EXERCISE BRIEF:
The answer consists solely of the listing's lines from the first through the line containing "Before and after one commit to patrick-misner/tenacious-legal, a", each reproduced exactly.

MATERIAL FOR THIS TASK:
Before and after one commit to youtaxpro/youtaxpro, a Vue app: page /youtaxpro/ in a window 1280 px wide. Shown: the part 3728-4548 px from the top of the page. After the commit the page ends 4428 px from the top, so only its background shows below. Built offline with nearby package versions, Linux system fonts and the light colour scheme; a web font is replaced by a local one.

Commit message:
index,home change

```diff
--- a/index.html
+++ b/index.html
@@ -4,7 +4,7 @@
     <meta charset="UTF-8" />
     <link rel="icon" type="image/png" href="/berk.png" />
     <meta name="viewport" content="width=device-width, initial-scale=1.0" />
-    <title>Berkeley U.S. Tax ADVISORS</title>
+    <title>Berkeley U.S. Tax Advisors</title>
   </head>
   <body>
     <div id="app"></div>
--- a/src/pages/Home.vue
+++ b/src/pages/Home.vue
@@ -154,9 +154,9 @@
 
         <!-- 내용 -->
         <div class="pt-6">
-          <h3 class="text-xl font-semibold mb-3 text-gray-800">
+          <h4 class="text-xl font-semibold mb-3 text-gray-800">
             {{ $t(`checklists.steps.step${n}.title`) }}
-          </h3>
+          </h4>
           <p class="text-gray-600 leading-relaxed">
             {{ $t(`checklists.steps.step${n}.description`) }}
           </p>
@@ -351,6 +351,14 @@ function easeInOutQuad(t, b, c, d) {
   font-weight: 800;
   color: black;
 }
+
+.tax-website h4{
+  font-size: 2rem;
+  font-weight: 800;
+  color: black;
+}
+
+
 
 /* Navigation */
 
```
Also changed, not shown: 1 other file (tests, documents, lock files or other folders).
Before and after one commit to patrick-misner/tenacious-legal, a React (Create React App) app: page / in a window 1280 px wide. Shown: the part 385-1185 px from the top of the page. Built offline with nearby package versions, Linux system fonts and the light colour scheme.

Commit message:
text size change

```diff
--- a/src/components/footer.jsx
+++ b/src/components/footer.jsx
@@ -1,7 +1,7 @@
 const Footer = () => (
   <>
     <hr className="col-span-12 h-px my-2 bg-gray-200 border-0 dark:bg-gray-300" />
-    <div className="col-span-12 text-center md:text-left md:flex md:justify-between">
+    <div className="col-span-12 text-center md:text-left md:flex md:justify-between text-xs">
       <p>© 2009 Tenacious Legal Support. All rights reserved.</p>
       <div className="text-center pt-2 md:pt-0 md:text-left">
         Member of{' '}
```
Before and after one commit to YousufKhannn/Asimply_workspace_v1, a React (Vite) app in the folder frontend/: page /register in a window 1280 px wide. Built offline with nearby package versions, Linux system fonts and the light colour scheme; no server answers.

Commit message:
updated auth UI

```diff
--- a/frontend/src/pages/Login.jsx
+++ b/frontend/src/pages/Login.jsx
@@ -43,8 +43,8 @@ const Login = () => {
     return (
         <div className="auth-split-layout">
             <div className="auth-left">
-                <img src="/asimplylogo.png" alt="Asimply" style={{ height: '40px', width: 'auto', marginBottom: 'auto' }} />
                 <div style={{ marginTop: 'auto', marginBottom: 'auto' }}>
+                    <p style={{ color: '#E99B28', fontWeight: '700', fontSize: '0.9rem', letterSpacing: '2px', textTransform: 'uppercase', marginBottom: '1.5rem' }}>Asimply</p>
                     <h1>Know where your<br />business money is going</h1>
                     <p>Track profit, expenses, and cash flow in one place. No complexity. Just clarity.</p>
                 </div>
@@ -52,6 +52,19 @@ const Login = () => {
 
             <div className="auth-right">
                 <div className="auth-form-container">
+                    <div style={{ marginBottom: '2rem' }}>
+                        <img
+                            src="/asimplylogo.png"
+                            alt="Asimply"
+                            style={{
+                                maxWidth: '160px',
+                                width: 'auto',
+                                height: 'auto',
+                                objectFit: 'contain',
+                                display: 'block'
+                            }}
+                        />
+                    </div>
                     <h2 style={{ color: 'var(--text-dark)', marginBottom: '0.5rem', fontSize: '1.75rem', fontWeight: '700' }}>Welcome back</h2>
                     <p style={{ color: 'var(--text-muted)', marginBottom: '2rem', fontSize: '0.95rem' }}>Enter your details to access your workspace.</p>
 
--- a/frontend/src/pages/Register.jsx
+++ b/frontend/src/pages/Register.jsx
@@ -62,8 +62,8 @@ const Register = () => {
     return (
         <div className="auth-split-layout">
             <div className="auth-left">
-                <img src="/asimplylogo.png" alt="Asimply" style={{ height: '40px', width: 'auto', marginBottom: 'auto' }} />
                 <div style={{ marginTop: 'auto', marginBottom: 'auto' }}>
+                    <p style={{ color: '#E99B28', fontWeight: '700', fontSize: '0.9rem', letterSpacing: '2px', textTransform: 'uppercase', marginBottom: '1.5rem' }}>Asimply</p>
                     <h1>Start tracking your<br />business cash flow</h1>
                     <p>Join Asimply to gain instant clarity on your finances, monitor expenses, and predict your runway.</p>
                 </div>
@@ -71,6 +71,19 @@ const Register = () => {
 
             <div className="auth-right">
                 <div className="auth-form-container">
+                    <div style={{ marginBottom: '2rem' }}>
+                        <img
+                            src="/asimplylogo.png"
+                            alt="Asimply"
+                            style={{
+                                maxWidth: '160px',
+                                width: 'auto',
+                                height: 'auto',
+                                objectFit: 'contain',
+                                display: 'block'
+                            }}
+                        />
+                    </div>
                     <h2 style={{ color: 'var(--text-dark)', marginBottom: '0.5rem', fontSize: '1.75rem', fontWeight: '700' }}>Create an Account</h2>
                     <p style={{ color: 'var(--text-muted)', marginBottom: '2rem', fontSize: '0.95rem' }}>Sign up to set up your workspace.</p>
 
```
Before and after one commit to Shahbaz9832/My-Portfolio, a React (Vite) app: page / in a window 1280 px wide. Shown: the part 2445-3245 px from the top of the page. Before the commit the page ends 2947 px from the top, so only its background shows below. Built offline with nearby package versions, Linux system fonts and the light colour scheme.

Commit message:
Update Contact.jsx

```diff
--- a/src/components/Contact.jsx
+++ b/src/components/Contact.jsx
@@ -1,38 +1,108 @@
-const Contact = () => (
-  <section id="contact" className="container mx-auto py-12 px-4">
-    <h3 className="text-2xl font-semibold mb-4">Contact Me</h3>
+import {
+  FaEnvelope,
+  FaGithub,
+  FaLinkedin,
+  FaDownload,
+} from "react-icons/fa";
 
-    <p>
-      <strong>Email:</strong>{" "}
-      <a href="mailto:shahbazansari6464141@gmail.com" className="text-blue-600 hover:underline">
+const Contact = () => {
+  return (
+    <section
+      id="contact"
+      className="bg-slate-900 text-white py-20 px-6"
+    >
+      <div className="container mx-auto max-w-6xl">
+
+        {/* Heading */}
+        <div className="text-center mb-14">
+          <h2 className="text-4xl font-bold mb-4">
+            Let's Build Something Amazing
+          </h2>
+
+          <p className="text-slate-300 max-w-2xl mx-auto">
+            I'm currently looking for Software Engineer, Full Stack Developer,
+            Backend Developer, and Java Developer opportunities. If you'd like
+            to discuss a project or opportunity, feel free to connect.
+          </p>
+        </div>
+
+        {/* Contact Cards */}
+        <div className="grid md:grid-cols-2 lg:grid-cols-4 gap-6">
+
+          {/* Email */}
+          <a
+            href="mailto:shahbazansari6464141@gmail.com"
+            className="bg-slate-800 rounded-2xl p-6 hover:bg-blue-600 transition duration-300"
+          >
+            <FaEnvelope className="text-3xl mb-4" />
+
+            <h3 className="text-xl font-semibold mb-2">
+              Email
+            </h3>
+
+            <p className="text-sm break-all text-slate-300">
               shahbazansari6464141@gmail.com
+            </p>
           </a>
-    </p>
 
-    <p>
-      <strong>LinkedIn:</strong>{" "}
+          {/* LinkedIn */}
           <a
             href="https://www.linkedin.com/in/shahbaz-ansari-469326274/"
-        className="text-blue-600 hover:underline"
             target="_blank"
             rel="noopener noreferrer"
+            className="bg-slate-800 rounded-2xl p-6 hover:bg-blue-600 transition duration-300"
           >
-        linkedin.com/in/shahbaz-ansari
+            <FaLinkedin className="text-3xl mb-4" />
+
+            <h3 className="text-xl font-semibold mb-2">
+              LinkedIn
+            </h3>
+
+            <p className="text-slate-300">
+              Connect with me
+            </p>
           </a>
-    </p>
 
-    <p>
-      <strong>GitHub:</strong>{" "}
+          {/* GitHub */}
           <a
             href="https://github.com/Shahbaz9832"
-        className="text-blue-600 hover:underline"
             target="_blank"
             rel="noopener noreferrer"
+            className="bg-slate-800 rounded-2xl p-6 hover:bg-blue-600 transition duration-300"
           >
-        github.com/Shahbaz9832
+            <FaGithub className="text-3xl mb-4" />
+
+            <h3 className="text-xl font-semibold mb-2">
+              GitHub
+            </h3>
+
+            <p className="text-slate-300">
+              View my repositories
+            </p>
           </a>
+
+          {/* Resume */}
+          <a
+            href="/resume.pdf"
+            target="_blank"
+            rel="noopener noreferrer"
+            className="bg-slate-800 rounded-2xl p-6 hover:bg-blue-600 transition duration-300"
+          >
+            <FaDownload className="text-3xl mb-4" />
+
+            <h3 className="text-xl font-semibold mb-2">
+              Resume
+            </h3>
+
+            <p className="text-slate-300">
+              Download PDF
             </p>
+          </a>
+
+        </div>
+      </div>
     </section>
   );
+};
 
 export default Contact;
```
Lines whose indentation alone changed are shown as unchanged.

OUTPUT FOR THIS EXERCISE:
Before and after one commit to youtaxpro/youtaxpro, a Vue app: page /youtaxpro/ in a window 1280 px wide. Shown: the part 3728-4548 px from the top of the page. After the commit the page ends 4428 px from the top, so only its background shows below. Built offline with nearby package versions, Linux system fonts and the light colour scheme; a web font is replaced by a local one.

Commit message:
index,home change

```diff
--- a/index.html
+++ b/index.html
@@ -4,7 +4,7 @@
     <meta charset="UTF-8" />
     <link rel="icon" type="image/png" href="/berk.png" />
     <meta name="viewport" content="width=device-width, initial-scale=1.0" />
-    <title>Berkeley U.S. Tax ADVISORS</title>
+    <title>Berkeley U.S. Tax Advisors</title>
   </head>
   <body>
     <div id="app"></div>
--- a/src/pages/Home.vue
+++ b/src/pages/Home.vue
@@ -154,9 +154,9 @@
 
         <!-- 내용 -->
         <div class="pt-6">
-          <h3 class="text-xl font-semibold mb-3 text-gray-800">
+          <h4 class="text-xl font-semibold mb-3 text-gray-800">
             {{ $t(`checklists.steps.step${n}.title`) }}
-          </h3>
+          </h4>
           <p class="text-gray-600 leading-relaxed">
             {{ $t(`checklists.steps.step${n}.description`) }}
           </p>
@@ -351,6 +351,14 @@ function easeInOutQuad(t, b, c, d) {
   font-weight: 800;
   color: black;
 }
+
+.tax-website h4{
+  font-size: 2rem;
+  font-weight: 800;
+  color: black;
+}
+
+
 
 /* Navigation */
 
```
Also changed, not shown: 1 other file (tests, documents, lock files or other folders).
Before and after one commit to patrick-misner/tenacious-legal, a React (Create React App) app: page / in a window 1280 px wide. Shown: the part 385-1185 px from the top of the page. Built offline with nearby package versions, Linux system fonts and the light colour scheme.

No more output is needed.